Saturday, May 28, 2011

In honor of Memorial Day 2011: General John A. Logan

Logan statue, March 2011
My Memorial Day series continues.

Civil War General John A. Logan is largely forgotten, but in his day he was a major political figure. At the outbreak of the the Civil War, Logan was a congressman from southern Illinois. In his Personal Memoirs, Ulysses S. Grant wrote of the questionable loyalty of Logan's constituents, which Grant said consisted of "people [originally] from the Southern States, and at the breaking out of secession they sympathized with the South." Grant added about Logan, "As he went in politics, so his district was sure to go."

Logan went with the Union. He served with Grant at Fort Donelson and Vicksburg, and also fought at the first Manassas and Corinth. In late 1864, Grant became disenchanted with General George H. Thomas' performance in the Nashville campaign, he sent Logan to relieve him, but Thomas routed the Confederates before he arrived.

After the war Logan, like Grant, became a Republican. Twice he was a US senator, and he was the Republican nominee for vice president in 1884.

Fitting with his status, Logan's body lay in state in the Rotunda of the US Capitol.

Logan Circle in Washington and Chicago's Logan Square, as well as three counties are named for this great American. Pictured is Logan's statue Chicago's Grant Park.

Illinois' state song name just three people: Abraham Lincoln, Grant, and Logan.

UPDATE May 29:

Wow, how did I miss this? Hat tip to commenter Brett:

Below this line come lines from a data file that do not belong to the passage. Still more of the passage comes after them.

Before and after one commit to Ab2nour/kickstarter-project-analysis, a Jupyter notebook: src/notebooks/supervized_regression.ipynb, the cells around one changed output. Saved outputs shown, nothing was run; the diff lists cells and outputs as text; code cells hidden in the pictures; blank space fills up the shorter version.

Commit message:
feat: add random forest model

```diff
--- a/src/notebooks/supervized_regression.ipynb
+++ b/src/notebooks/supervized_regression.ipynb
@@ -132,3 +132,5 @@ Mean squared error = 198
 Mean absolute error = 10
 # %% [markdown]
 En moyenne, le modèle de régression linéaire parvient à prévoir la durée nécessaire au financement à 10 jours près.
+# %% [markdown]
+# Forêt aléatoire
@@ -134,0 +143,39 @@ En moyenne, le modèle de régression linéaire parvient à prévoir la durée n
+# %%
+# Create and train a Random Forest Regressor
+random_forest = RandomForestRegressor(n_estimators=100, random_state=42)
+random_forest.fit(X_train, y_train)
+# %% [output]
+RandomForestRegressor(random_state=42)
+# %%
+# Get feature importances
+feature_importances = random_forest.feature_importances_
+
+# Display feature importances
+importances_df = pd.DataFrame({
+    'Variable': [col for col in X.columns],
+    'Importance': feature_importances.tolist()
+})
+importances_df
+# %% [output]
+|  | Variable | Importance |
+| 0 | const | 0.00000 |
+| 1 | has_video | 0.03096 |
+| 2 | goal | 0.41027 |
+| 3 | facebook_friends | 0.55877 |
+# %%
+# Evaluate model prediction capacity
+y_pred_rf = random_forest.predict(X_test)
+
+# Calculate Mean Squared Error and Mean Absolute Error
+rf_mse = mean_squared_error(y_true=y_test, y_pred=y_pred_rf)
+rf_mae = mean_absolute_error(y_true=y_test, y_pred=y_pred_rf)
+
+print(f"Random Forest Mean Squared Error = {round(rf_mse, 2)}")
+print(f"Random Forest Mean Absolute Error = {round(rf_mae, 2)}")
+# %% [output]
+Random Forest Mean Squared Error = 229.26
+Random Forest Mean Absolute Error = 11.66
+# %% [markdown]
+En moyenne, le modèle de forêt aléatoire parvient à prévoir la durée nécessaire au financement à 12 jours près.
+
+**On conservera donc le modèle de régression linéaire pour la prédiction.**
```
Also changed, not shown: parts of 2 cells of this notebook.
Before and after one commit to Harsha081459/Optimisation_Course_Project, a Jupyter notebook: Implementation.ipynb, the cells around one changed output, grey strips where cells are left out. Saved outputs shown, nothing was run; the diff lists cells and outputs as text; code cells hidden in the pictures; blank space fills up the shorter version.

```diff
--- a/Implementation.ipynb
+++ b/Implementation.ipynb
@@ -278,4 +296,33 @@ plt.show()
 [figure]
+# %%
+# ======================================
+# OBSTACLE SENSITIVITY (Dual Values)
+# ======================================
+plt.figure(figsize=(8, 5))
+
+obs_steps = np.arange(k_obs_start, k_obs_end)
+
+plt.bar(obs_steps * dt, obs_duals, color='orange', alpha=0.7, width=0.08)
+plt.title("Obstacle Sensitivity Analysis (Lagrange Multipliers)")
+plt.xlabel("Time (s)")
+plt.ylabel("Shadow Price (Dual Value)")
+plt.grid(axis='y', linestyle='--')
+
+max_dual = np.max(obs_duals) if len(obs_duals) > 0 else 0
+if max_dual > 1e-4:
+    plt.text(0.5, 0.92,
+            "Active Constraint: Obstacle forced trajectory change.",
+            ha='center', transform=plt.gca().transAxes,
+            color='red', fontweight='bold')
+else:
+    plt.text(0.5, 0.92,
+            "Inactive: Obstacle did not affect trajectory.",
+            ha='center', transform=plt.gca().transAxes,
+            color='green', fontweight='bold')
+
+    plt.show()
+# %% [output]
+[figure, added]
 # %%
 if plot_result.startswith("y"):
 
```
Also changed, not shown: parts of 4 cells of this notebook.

Memorial Day was officially proclaimed on 5 May 1868 by General John Logan, national commander of the Grand Army of the Republic, in his General Order No. 11, and was first observed on 30 May 1868, when flowers were placed on the graves of Union and Confederate soldiers at Arlington National Cemetery. The first state to officially recognize the holiday was New York in 1873. By 1890 it was recognized by all of the northern states. The South refused to acknowledge the day, honoring their dead on separate days until after World War I (when the holiday changed from honoring just those who died fighting in the Civil War to honoring Americans who died fighting in any war). It is now celebrated in almost every State on the last Monday in May (passed by Congress with the National Holiday Act of 1971 (P.L. 90 - 363) to ensure a three day weekend for Federal holidays), though several southern states have an additional separate day for honoring the Confederate war dead: January 19 in Texas, April 26 in Alabama, Florida, Georgia, and Mississippi; May 10 in South Carolina; and June 3 (Jefferson Davis' birthday) in Louisiana and Tennessee.
Related posts:

In honor of Memorial Day 2011: San Francisco's Union Square
In honor of Memorial Day 2011: Ronald Reagan Park in Tampico, Illinois
Vicksburg Battlefield, Part One
Vicksburg Battlefield, Part Two, State Memorials
Vicksburg Battlefield, Part Three, Illinois Memorial
Vicksburg Battlefield, Part Four, The USS Cairo
Vicksburg Battlefield Part Five
Midwestern Presidential Pathway: Where Grant worked as a clerk
Midwestern Presidential Pathway: Ulysses S. Grant Home
150 years ago: Civil War begins 


Brett said...

Nice post. I'm surpised that you left out the fact that he is actually the Founder of Memorial Day.

Marathon Pundit said...